*Task*
Everything in the listing below should be repeated verbatim, apart from the pictures.

━━━━━ Provided records

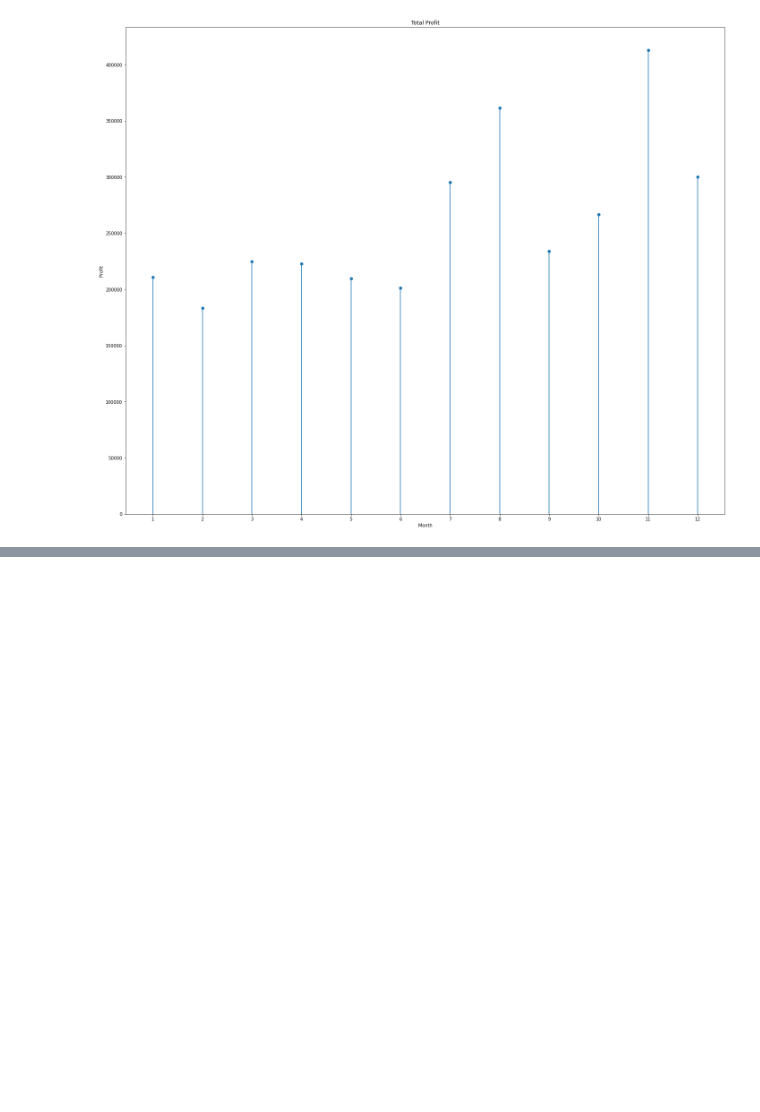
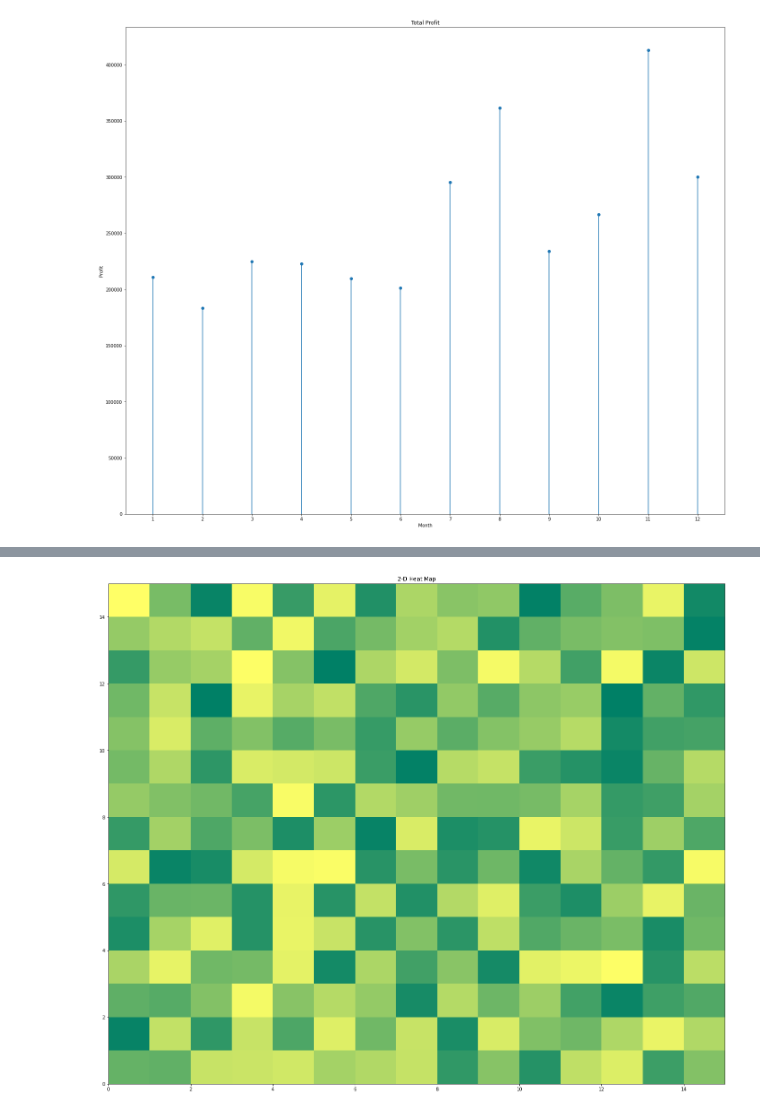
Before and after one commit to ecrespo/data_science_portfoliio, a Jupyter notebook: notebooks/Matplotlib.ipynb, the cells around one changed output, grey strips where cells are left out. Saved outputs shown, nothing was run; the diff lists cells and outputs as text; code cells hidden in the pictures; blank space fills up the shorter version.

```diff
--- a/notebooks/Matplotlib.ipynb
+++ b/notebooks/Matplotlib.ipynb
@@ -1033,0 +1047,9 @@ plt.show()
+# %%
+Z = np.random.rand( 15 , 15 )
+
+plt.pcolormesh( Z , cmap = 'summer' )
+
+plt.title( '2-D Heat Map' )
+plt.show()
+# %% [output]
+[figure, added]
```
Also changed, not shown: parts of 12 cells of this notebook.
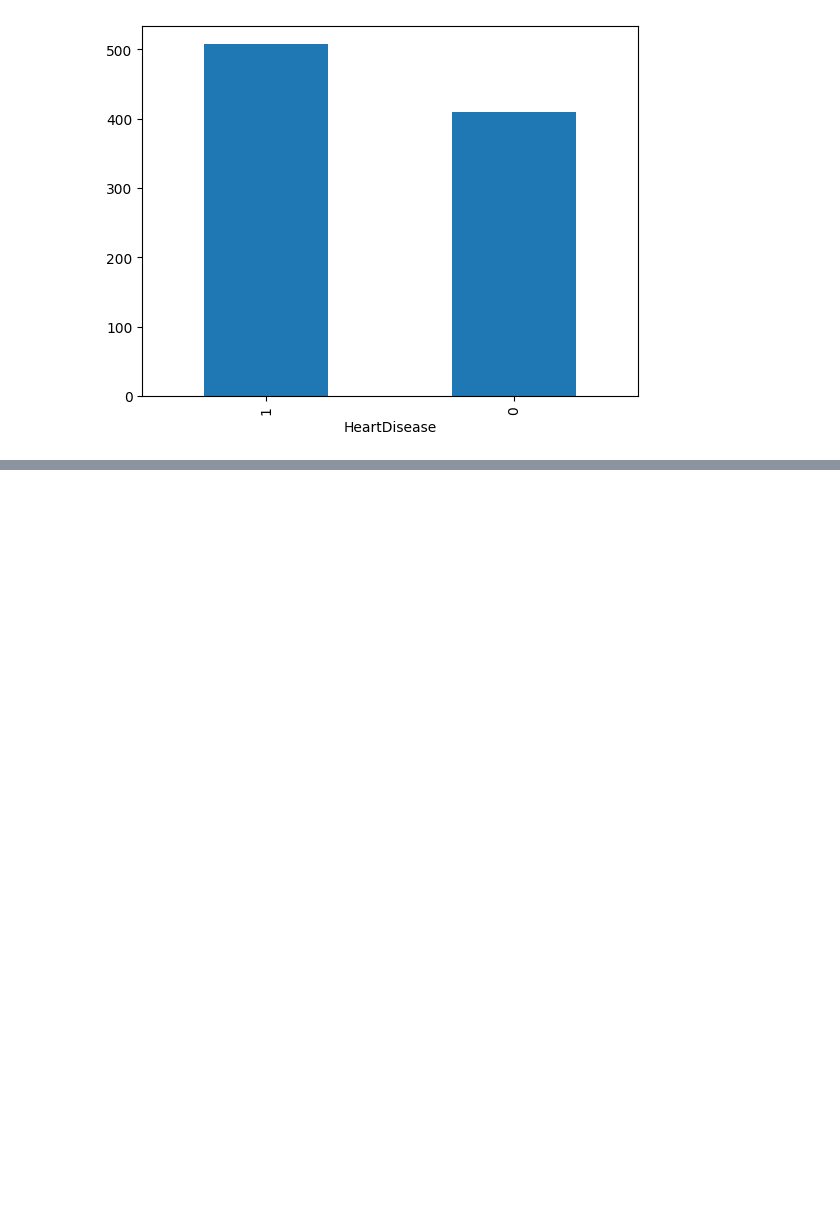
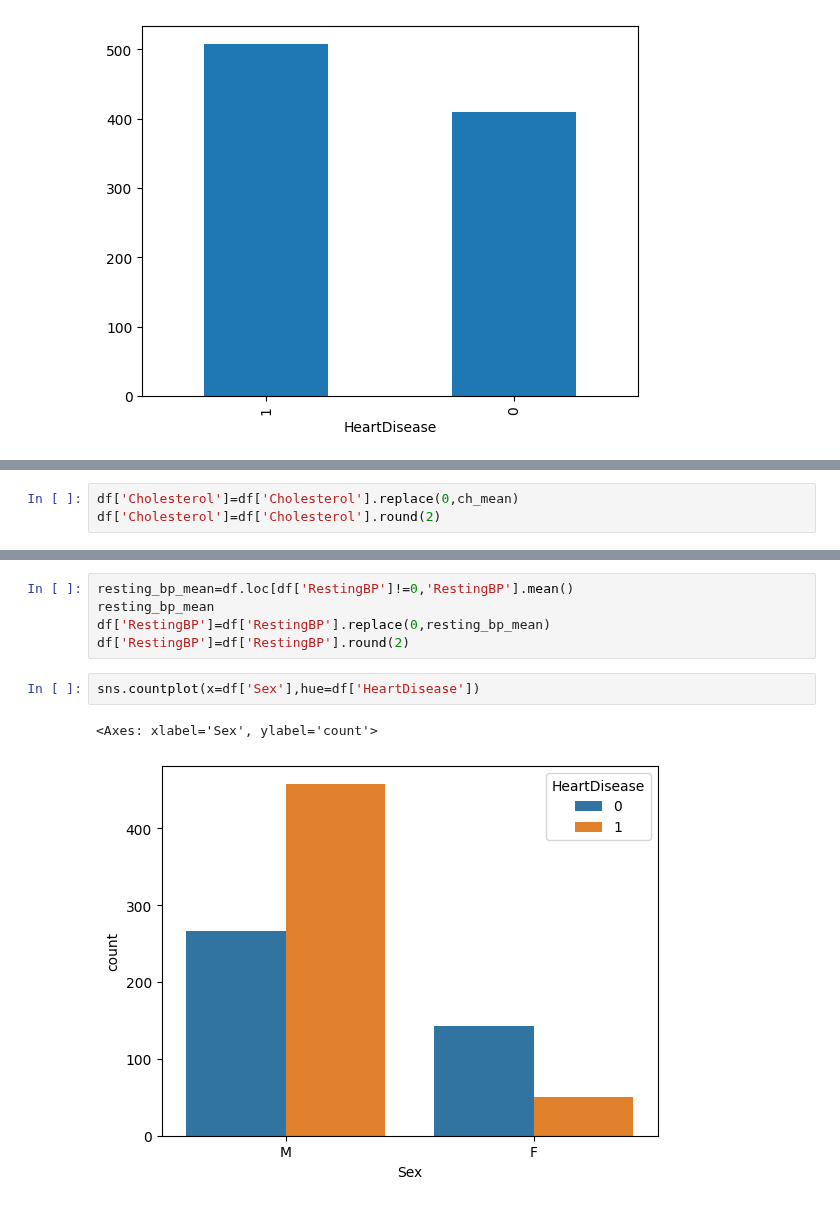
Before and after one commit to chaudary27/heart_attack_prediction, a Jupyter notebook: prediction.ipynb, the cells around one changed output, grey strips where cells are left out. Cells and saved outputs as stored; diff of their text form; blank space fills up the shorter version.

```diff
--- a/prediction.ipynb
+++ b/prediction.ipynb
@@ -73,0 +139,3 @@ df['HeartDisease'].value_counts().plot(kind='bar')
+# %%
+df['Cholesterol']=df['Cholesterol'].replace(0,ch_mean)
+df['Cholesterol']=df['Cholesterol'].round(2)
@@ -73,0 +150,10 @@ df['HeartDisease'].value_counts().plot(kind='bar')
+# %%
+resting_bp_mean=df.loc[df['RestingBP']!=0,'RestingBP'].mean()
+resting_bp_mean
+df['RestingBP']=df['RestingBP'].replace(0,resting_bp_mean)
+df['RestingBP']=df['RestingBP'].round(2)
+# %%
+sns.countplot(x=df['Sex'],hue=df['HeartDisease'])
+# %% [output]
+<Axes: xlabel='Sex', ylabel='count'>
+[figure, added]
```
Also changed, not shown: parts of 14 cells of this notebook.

━━━━━━━━━━

*Result*
Before and after one commit to ecrespo/data_science_portfoliio, a Jupyter notebook: notebooks/Matplotlib.ipynb, the cells around one changed output, grey strips where cells are left out. Saved outputs shown, nothing was run; the diff lists cells and outputs as text; code cells hidden in the pictures; blank space fills up the shorter version.

```diff
--- a/notebooks/Matplotlib.ipynb
+++ b/notebooks/Matplotlib.ipynb
@@ -1033,0 +1047,9 @@ plt.show()
+# %%
+Z = np.random.rand( 15 , 15 )
+
+plt.pcolormesh( Z , cmap = 'summer' )
+
+plt.title( '2-D Heat Map' )
+plt.show()
+# %% [output]
+[figure, added]
```
Also changed, not shown: parts of 12 cells of this notebook.
Before and after one commit to chaudary27/heart_attack_prediction, a Jupyter notebook: prediction.ipynb, the cells around one changed output, grey strips where cells are left out. Cells and saved outputs as stored; diff of their text form; blank space fills up the shorter version.

```diff
--- a/prediction.ipynb
+++ b/prediction.ipynb
@@ -73,0 +139,3 @@ df['HeartDisease'].value_counts().plot(kind='bar')
+# %%
+df['Cholesterol']=df['Cholesterol'].replace(0,ch_mean)
+df['Cholesterol']=df['Cholesterol'].round(2)
@@ -73,0 +150,10 @@ df['HeartDisease'].value_counts().plot(kind='bar')
+# %%
+resting_bp_mean=df.loc[df['RestingBP']!=0,'RestingBP'].mean()
+resting_bp_mean
+df['RestingBP']=df['RestingBP'].replace(0,resting_bp_mean)
+df['RestingBP']=df['RestingBP'].round(2)
+# %%
+sns.countplot(x=df['Sex'],hue=df['HeartDisease'])
+# %% [output]
+<Axes: xlabel='Sex', ylabel='count'>
+[figure, added]
```
Also changed, not shown: parts of 14 cells of this notebook.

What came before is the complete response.